▶ TASK TO COMPLETE
Among the records, which lines include "content"? List them.

Dataset excerpts:
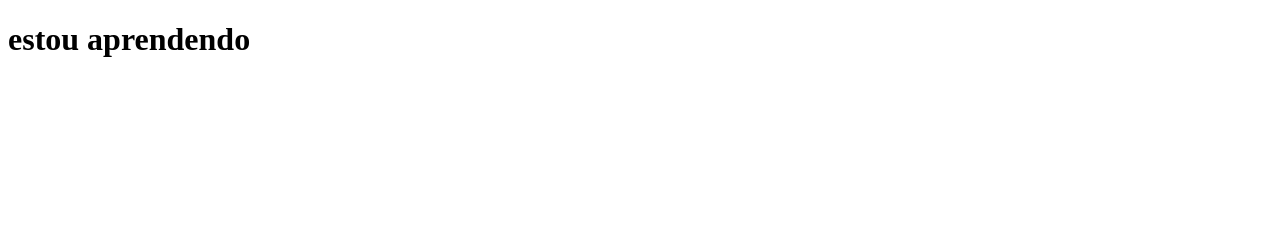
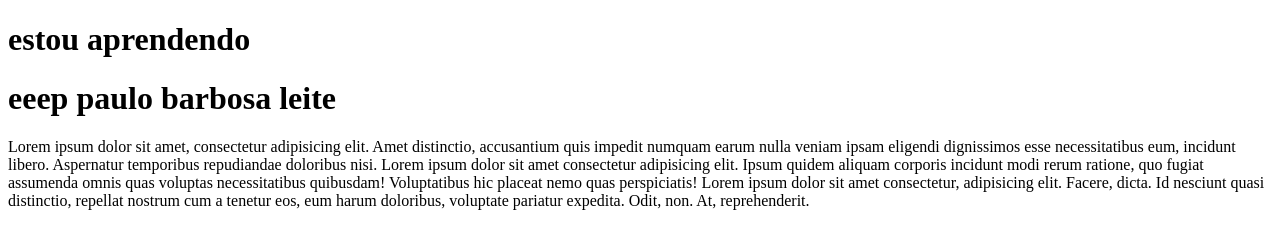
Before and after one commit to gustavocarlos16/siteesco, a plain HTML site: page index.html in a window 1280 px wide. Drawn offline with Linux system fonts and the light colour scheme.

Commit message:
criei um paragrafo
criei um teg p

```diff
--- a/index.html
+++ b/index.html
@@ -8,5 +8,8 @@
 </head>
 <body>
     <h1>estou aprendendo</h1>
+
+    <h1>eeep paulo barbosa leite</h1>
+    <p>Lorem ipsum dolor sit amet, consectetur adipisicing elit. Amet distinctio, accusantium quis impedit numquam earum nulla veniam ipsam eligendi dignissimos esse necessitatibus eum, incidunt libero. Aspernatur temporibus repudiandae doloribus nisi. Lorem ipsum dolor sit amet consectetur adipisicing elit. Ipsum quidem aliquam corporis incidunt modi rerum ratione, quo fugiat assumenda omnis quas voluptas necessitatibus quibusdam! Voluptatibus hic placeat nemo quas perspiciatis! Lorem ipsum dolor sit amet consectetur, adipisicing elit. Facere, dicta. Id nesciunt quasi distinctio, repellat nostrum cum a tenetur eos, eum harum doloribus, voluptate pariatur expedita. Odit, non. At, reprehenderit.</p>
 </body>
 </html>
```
---
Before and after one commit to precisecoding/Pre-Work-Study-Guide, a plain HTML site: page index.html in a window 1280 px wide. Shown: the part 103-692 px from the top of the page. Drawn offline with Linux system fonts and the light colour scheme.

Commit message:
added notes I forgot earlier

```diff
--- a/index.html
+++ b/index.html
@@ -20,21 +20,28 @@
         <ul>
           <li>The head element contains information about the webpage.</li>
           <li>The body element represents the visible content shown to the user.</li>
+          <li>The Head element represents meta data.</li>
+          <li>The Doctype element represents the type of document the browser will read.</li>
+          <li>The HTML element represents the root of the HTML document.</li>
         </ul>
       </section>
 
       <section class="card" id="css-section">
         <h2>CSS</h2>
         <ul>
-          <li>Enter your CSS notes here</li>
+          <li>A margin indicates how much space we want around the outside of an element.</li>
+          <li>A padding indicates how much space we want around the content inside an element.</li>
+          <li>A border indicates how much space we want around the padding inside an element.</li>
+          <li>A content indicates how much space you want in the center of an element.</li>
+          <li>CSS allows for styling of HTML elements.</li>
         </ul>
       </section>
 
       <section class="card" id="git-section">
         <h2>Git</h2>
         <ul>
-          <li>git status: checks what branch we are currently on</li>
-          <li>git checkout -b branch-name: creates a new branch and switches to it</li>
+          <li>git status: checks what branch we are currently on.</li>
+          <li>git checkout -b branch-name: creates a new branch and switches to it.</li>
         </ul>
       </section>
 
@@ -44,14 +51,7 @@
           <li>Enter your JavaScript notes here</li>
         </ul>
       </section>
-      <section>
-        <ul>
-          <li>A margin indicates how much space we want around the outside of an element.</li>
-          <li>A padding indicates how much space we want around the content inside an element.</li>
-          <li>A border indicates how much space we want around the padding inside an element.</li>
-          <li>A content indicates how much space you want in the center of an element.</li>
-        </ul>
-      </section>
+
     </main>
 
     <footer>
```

▶ EXERCISE SOLUTION
           <li>The body element represents the visible content shown to the user.</li>
+          <li>A padding indicates how much space we want around the content inside an element.</li>
+          <li>A content indicates how much space you want in the center of an element.</li>
-          <li>A padding indicates how much space we want around the content inside an element.</li>
-          <li>A content indicates how much space you want in the center of an element.</li>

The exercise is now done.